A leading Republican in favour of the project is Defence Secretary, Mr. Rumsfeldt. A former navy pilot, he has had first hand experience of the B-1 prototype and took the controls for 50 minutes during a recent flight over the Southern Californian desert.
He reported that it handled very well at both high and low altitudes. But his supersonic flight was seen by many critics as a high pressure sales campaign to win support for the controversial aircraft.
The US Air Force considers the plane a necessity and says it is a new triumph for American ingenuity. Many say it is fast becoming a symbol of U.S. determination to remain strong at a time when the Soviet Union is increasing its military spending.
But the bomber's critics oppose it on two main points. Money and war.
They say the 20 billion dollars it will cost should be spent on more important things. They also believe it will increase the danger of war.
Other opponents say that if the Air Force's present fleet of B-52's needs replacing it could be replaced more cheaply by planes that could launch unmanned missiles.

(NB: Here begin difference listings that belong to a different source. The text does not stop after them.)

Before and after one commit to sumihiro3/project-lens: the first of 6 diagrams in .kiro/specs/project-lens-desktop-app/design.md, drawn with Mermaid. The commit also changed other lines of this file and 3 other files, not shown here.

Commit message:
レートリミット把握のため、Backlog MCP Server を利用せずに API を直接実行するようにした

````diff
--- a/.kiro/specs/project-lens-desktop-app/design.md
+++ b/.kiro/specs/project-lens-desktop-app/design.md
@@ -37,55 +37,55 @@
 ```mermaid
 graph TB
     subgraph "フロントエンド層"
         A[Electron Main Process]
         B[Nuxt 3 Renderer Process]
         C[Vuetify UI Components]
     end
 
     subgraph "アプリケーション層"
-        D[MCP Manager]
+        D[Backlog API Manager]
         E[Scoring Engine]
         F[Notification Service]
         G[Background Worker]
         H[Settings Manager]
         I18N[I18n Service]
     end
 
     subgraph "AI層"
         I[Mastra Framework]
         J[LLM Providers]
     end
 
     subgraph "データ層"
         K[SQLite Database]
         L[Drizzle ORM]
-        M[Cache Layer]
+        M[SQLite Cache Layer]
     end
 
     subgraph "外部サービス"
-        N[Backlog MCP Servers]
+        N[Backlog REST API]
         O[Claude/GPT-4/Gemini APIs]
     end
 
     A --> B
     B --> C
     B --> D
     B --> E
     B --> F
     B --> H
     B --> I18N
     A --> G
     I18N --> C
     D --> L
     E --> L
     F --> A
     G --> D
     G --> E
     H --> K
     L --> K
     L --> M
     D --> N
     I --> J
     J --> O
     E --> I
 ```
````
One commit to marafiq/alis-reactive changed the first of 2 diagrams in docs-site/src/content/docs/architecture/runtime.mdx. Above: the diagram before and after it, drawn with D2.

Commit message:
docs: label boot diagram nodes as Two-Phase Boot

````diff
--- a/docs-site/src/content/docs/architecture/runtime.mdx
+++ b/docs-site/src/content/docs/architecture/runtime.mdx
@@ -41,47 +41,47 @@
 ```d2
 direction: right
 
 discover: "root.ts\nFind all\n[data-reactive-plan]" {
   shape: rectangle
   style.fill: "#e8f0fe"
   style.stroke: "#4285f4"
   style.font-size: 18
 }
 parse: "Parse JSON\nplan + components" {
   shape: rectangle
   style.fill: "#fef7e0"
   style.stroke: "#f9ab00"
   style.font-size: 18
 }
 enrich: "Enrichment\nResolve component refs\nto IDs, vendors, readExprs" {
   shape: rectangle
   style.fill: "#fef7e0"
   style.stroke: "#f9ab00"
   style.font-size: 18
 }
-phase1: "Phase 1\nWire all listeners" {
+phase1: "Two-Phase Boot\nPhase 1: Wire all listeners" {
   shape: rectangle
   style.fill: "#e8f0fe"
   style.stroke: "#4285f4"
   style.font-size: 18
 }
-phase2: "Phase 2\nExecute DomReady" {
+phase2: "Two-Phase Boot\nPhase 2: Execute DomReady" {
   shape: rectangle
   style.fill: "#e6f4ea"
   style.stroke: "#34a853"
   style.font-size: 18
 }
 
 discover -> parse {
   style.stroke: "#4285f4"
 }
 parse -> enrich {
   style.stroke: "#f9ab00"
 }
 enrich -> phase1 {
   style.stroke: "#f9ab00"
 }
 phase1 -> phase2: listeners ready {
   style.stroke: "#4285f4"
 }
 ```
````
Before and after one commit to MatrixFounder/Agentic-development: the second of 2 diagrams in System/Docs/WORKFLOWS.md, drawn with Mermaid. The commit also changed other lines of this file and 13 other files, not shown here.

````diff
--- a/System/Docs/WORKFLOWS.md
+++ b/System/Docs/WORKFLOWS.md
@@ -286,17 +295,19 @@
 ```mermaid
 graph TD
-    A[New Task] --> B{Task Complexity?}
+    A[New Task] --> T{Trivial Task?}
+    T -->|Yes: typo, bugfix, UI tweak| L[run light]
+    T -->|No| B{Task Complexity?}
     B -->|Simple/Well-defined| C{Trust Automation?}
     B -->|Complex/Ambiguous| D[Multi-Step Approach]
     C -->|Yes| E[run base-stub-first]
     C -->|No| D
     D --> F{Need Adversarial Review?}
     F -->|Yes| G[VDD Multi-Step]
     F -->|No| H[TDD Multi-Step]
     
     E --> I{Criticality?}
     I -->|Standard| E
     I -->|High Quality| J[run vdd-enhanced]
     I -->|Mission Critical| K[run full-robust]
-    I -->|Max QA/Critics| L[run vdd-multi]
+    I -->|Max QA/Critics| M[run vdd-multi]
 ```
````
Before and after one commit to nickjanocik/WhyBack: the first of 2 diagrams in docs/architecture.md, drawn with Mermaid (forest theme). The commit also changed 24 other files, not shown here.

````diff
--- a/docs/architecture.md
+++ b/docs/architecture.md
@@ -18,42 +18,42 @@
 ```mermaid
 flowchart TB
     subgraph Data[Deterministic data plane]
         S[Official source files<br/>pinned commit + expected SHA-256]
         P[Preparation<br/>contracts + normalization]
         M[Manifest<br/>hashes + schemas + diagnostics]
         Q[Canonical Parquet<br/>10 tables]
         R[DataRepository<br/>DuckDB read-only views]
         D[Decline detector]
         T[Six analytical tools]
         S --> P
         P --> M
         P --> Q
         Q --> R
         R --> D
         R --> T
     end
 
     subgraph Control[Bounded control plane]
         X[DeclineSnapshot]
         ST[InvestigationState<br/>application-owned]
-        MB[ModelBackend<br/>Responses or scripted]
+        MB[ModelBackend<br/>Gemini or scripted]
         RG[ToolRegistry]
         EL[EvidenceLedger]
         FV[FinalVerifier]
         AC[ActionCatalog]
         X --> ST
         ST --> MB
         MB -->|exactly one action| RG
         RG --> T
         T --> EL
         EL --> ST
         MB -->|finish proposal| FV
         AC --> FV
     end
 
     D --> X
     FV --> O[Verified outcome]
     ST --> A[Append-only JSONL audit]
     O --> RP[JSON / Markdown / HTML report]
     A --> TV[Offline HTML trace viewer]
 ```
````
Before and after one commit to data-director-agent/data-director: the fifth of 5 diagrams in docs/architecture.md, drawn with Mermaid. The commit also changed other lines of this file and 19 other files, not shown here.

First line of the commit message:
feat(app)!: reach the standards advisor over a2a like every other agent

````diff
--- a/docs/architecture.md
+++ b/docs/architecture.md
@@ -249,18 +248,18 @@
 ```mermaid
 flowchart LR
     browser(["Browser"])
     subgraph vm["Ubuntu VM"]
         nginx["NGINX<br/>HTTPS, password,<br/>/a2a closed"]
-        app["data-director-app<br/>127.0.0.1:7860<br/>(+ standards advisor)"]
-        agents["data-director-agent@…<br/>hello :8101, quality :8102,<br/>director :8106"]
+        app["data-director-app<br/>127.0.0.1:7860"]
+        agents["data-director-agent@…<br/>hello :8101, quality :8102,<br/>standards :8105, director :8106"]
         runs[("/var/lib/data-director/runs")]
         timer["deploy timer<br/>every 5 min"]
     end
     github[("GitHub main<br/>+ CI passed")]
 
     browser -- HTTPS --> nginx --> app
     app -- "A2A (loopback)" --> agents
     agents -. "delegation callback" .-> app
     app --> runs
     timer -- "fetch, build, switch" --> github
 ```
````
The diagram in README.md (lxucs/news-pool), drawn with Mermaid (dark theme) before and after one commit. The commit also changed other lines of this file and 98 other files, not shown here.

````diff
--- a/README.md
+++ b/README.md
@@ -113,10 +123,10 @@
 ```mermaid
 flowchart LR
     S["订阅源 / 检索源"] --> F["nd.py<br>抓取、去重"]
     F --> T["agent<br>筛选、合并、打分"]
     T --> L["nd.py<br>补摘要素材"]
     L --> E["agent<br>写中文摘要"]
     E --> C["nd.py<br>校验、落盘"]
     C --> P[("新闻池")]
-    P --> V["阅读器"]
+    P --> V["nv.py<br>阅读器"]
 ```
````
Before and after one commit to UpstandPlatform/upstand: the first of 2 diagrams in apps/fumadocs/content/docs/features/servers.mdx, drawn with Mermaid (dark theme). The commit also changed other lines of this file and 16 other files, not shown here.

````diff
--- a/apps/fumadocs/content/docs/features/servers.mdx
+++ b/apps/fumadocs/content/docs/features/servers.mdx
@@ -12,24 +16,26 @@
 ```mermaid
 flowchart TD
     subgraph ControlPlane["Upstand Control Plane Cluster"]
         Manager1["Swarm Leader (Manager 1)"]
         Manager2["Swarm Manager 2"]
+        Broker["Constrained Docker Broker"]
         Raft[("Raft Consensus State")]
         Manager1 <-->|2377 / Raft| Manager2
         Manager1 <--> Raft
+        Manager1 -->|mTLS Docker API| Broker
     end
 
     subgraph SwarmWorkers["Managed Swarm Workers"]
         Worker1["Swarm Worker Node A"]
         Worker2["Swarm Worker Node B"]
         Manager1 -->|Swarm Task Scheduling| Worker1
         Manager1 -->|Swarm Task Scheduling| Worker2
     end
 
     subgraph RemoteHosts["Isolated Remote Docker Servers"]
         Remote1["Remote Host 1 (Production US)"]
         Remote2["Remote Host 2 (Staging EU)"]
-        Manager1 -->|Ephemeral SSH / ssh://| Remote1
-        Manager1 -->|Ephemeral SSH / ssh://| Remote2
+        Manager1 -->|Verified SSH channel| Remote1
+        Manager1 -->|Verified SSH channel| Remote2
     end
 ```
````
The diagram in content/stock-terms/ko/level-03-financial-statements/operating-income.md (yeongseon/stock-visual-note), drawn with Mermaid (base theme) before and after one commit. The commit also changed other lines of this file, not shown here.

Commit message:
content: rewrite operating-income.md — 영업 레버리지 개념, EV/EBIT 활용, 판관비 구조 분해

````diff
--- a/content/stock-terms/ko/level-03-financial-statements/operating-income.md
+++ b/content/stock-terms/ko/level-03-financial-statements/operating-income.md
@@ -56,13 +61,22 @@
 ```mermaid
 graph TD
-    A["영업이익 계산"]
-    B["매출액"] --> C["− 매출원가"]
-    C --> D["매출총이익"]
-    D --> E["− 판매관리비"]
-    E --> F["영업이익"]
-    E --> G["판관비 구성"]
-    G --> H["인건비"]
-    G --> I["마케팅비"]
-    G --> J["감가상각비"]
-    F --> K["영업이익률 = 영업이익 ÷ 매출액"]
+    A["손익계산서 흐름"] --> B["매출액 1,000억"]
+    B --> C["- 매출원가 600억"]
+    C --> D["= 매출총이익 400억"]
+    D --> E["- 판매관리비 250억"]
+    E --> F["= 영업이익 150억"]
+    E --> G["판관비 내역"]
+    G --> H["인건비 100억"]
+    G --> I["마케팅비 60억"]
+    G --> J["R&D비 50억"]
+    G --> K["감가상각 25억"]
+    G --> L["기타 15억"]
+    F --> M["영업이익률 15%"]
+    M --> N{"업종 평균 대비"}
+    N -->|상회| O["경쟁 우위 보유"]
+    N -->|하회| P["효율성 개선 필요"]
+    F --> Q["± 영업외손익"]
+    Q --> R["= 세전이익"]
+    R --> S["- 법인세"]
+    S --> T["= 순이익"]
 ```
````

And recent reports of the aircraft from the General Account Office (GAO) -- which acts as a Congressional "watchdog" on such projects -- has just presented a discouraging report on the B-1. It says there is a severe problem with vibration, a faulty ignition system and engines whose performance fall short of the original specifications.
The GAO has urged the Defence Department to put off any decision about the aircraft until early next year.
But even if the decision to go ahead with the bomber is delayed it is almost certain that it will go ahead. A full house of a senate committee has already voted to start buying the plane and, despite opposition, the Defence Department is determined to have it.
SYNOPSIS: This is the controversial B-1 bomber which many believe is becoming the symbol of America's determination to remain strong at a time when the Soviet Union is increasing its military spending.
The U.S. Air Force wants to buy 244 B-1's like this prototype to replace its fleet of B-52's and says that with them other countries would be more reluctant to test America's strength.
Critics say that spending the 20 billion dollars it will cost for the planes would be wrong when money is urgently needed for more important projects to benefit the nation.
They also say the B-1's could increase the danger of war. But the prime contractors for the project do not agree with these arguments and say as well as strengthening the country's defence the building of the aircraft would provide more jobs.
They are vigorously lobbying to get approval for the B-1 and say it could be produced in 48 states and generate 300,000 jobs.
Others say if the B-52's have to be replaced they should be replaced by cheaper planes that could launch unmanned missiles.
But it seems unlikely that a decision on the fate of the B-1 will be made until at least early next year. That's the recommendation of the General Accounting Office which has been investigating the plane. Its findings indicate there are severe problems with vibration, a faulty ignition system and engines whose performance fall short of the original specifications. But despite that faults observers believe they can be overcome and the plane will go into production.